There was also what Petraeus refers to as the "intellectual piece," a counterinsurgency strategy building on years of lessons learned the hard way, and intense coordination of military and diplomatic efforts. There was also, Petraeus says, "a civilian surge—[U.S. Ambassador Ryan] Crocker has seven ambassadors on his staff" and in the economic section of the embassy alone, staffing went from 130 to 200 this year with State Department augmentees; for the first time, all of the American Embassy's vacancies are filled, and with volunteers rather than draftees. And Iraqis have had an even bigger surge in their own security forces. Still, he no sooner ticks off all the good news than he warns against complacency—and any premature withdrawal of U.S. forces. Presently, the United States and Iraqi Prime Minister Nuri al-Maliki are in protracted negotiations over a status of forces agreement (SOFA), allowing the United States to stay in Iraq after the U.N. Security Council mandate expires at the end of this year, and many Iraqi leaders have called for an explicit timetable—including Maliki. "Even when he's used a date, he has always used the words 'hope' prior to the date. And then he's used words such as 'conditions permitting'," Petraeus says. In effect, that's the U.S. position too, except for the date.

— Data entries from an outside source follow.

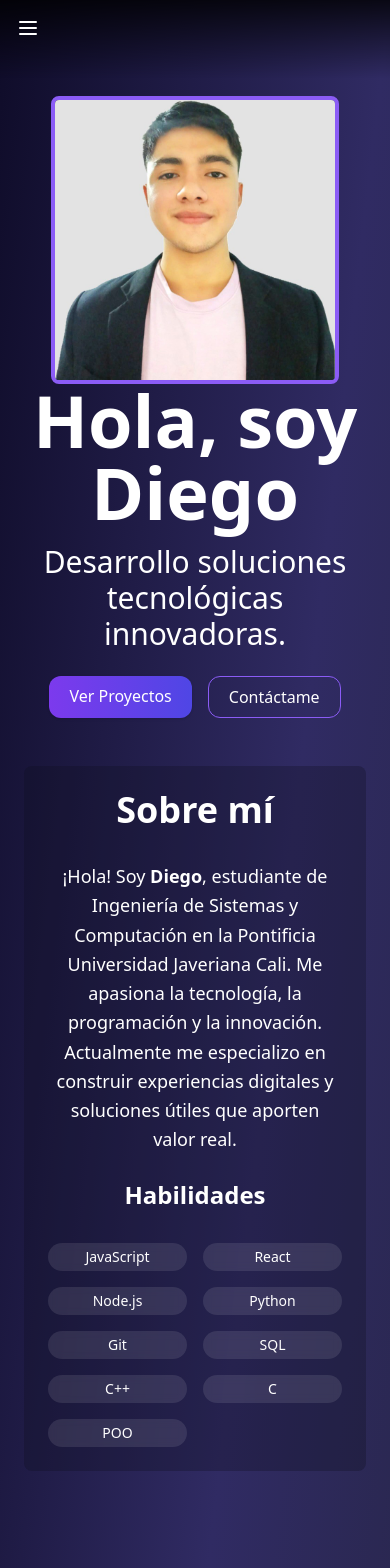
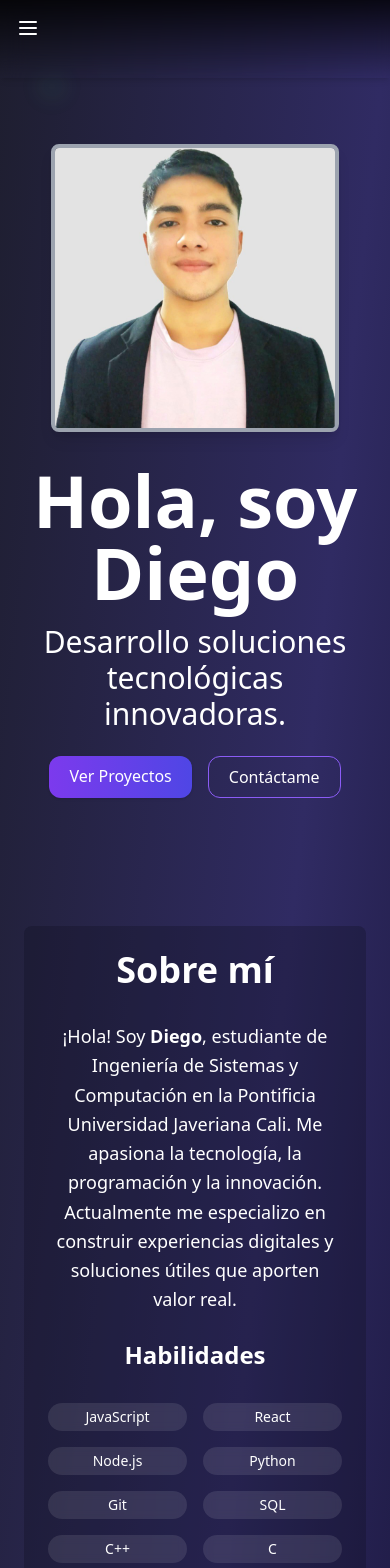
Before and after one commit to Alejost7/myPortfolio, a React (Vite) app: page / in a window 390 px wide. Shown: the top 1568 px of the page. Built offline with nearby package versions, Linux system fonts and the light colour scheme.

Commit message:
MOD: cambios en la apariencia

```diff
--- a/src/components/Contacto.jsx
+++ b/src/components/Contacto.jsx
@@ -3,7 +3,7 @@ import { Mail, Linkedin, Github, Instagram } from "lucide-react";
 
 const Contacto = () => {
     return (
-    <section id="contacto" className="rounded-lg py-20 px-6 bg-[#0f0c29] bg-opacity-50 text-white max-w-4xl mx-auto  mt-12">
+    <section id="contacto" className="rounded-lg py-20 px-6 bg-[#0f0c29] bg-opacity-50 text-white max-w-4xl mx-auto  mt-28">
         <motion.h2
             className="text-4xl md:text-5xl font-bold mb-12 text-center"
             initial={{ opacity: 0, y: -20 }}
--- a/src/components/Hero.jsx
+++ b/src/components/Hero.jsx
@@ -7,11 +7,11 @@ const Hero = () => {
             initial={{ opacity: 0, y: 50 }}
             animate={{ opacity: 1, y: 0 }}
             transition={{ duration: 0.8 }}
-            className="flex flex-col lg:flex-row items-center justify-between max-w-6xl mx-auto">
+            className="flex flex-col lg:flex-row items-center justify-between max-w-6xl mx-auto mt-12">
             <img
             src="/foton.jpg"
             alt="Diego"
-            className="rounded-lg w-auto h-72 object-cover border-4 border-violet-500"
+            className="rounded-lg w-auto h-72 object-cover border-4 border-gray-400 hover:scale-105 transition-transform mb-8 lg:mb-0 lg:w-1/3 lg:h-auto shadow-lg"
             />
 
             <motion.div
@@ -39,6 +39,7 @@ const Hero = () => {
                 </a>
             </div>
             </motion.div>
+            <div className="absolute top-20 left-10 w-6 h-6 bg-green-400 rounded-full animate-bounce opacity-10 blur-md z-0"></div>
         </motion.section>
     );
 }
--- a/src/components/Modal.jsx
+++ b/src/components/Modal.jsx
@@ -28,9 +28,9 @@ export default function Modal({ isOpen, onClose, children }) {
                 {/* Close button */}
                 <button
                     onClick={onClose}
-                    className="absolute top-4 right-4 text-white hover:text-gray-300"
+                    className="absolute top-1 right-4 text-white hover:text-gray-300"
                 >
-                    <X size={24} />
+                    <X size={30} />
                 </button>
 
                 {/* Aquí va el contenido dinámico */}
--- a/src/components/NavBar.jsx
+++ b/src/components/NavBar.jsx
@@ -12,7 +12,7 @@ export default function Navbar() {
     const [isOpen, setIsOpen] = useState(false);
 
     return (
-        <nav className="w-full bg-gradient-to-b from-black/80 to-transparent fixed top-0 z-50 pb-4">
+        <nav className="w-full bg-gradient-to-b from-black/80 to-transparent backdrop-blur-md shadow-md fixed top-0 z-50 pb-4">
         <div className="max-w-6xl mx-auto px-4 py-4 flex justify-between items-center text-white">
             {/* Desktop nav */}
             <div className="hidden md:flex gap-9 text-sm">
@@ -20,7 +20,7 @@ export default function Navbar() {
                 <a
                 key={link.name}
                 href={link.href}
-                className="hover:text-violet-400 transition"
+                className="hover:text-violet-400 hover:scale-150 transition"
                 >
                 {link.name}
                 </a>
@@ -43,7 +43,7 @@ export default function Navbar() {
                 animate={{ height: "auto" }}
                 exit={{ height: 0 }}
                 transition={{ duration: 0.3 }}
-                className="overflow-hidden md:hidden px-4 bg-black/90 backdrop-blur-lg"
+                className="overflow-hidden md:hidden px-4 bg-black/50"
             >
                 <ul className="flex flex-col py-4 gap-4 text-white text-sm">
                 {links.map((link) => (
--- a/src/components/Proyectos.jsx
+++ b/src/components/Proyectos.jsx
@@ -10,8 +10,15 @@ const Proyectos = () => {
     const [selected, setSelected] = useState(null);
 
     return (
-        <section id="proyectos" className="mt-24 max-w-6xl mx-auto">
-        <h2 className="text-3xl font-semibold mb-8">Proyectos destacados</h2>
+        <section id="proyectos" className="mt-24 max-w-6xl mx-auto scroll-mt-24">
+        <motion.h2
+            initial={{ opacity: 0, y: -20 }}
+            whileInView={{ opacity: 1, y: 0 }}
+            transition={{ duration: 0.6 }}
+            className="text-3xl font-semibold mb-8"
+        >
+            Proyectos destacados
+        </motion.h2>
         <div className="grid md:grid-cols-3 gap-16">
             {projects.map((project) => (
                 <motion.div
--- a/src/components/SobreMi.jsx
+++ b/src/components/SobreMi.jsx
@@ -4,7 +4,7 @@ export default function SobreMi() {
     return (
         <section
         id="sobre-mi"
-        className="rounded-lg flex flex-col items-center bg-[#0f0f1f] bg-opacity-30 text-white py-6 px-6 max-w-6xl mx-auto mt-12"
+        className="rounded-lg flex flex-col items-center bg-[#0f0f1f] bg-opacity-30 text-white py-6 px-6 max-w-6xl mx-auto mt-32 scroll-mt-24"
         >
         <motion.h2
             initial={{ opacity: 0, y: -20 }}
@@ -32,7 +32,7 @@ export default function SobreMi() {
             <div>
                 <h3 className="text-2xl font-semibold mb-8">Habilidades</h3>
                 <ul className="grid grid-cols-2 md:grid-cols-3 gap-4">
-                {["JavaScript", "React", "Node.js", "Python", "Git", "SQL","C++","C","POO"].map((skill) => (
+                {["JavaScript", "React", "Node.js", "Python", "Git", "SQL","C++","C","POO", "Bases de Datos", "Análisis de datos"].map((skill) => (
                     <li
                     key={skill}
                     className="bg-white/10 backdrop-blur-sm px-3 py-1 rounded-full text-sm inline-block hover:bg-white/20 transition text-center"
--- a/src/data/projects.js
+++ b/src/data/projects.js
@@ -3,7 +3,7 @@ export const projects = [
         id: "vscode",
         title: "Aplicación Web Intercambio de Libros",
         img: "/vscode.png",
-        stack: ["React"],
+        stack: ["React, javaScript", "HTML", "CSS", "Node.js", "Express", "MongoDB"],
         description:
             "Un proyecto demo usando React y VS Code para implementar una aplicación web de intercambios de libros llamada BookSwap.",
         link: "https://github.com/Alejost7/Book-Trading",
--- a/src/pages/Home.jsx
+++ b/src/pages/Home.jsx
@@ -7,7 +7,7 @@ import Hero from "../components/Hero.jsx";
 
 const Home = () => {
     return (
-        <main className="min-h-screen bg-gradient-to-br from-[#0f0c29] via-[#302b63] to-[#24243e] text-white px-6 py-12 pt-[6rem]">
+        <main className="min-h-screen bg-gradient-to-br from-[#1e1e2f] via-[#302b63] to-[#0f0c29] text-white px-6 py-12 pt-[6rem] ">
             <Hero />
             <SobreMi />
             <Proyectos />
```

Petraeus's command over Afghanistan is already eagerly anticipated—and already he's busy managing expectations. He's quick to note an assessment he did of Afghanistan in 2005 for Secretary of Defense Donald Rumsfeld. "I presented to him a sense that Afghanistan was going to be the longest campaign of what was then called 'The Long War.' And I think that's still very much true." Petraeus demurs on whether he'll propose an Iraqi-style surge there, but notes that Defense Secretary Robert Gates on July 31 called for greatly expanding the Afghan military, and increasing U.S. troop levels, too. (Estimates are that there would be an expected five new brigades in Afghanistan—almost as much as the Iraq surge.) When pressed, Gates also wouldn't go into many details about the military's plans there. "We'll just have to wait and see what General Petraeus's views are before we can make that judgment," Gates says. Petraeus may or may not go down in history as having won the war, but more than anyone else, he has come to personify it.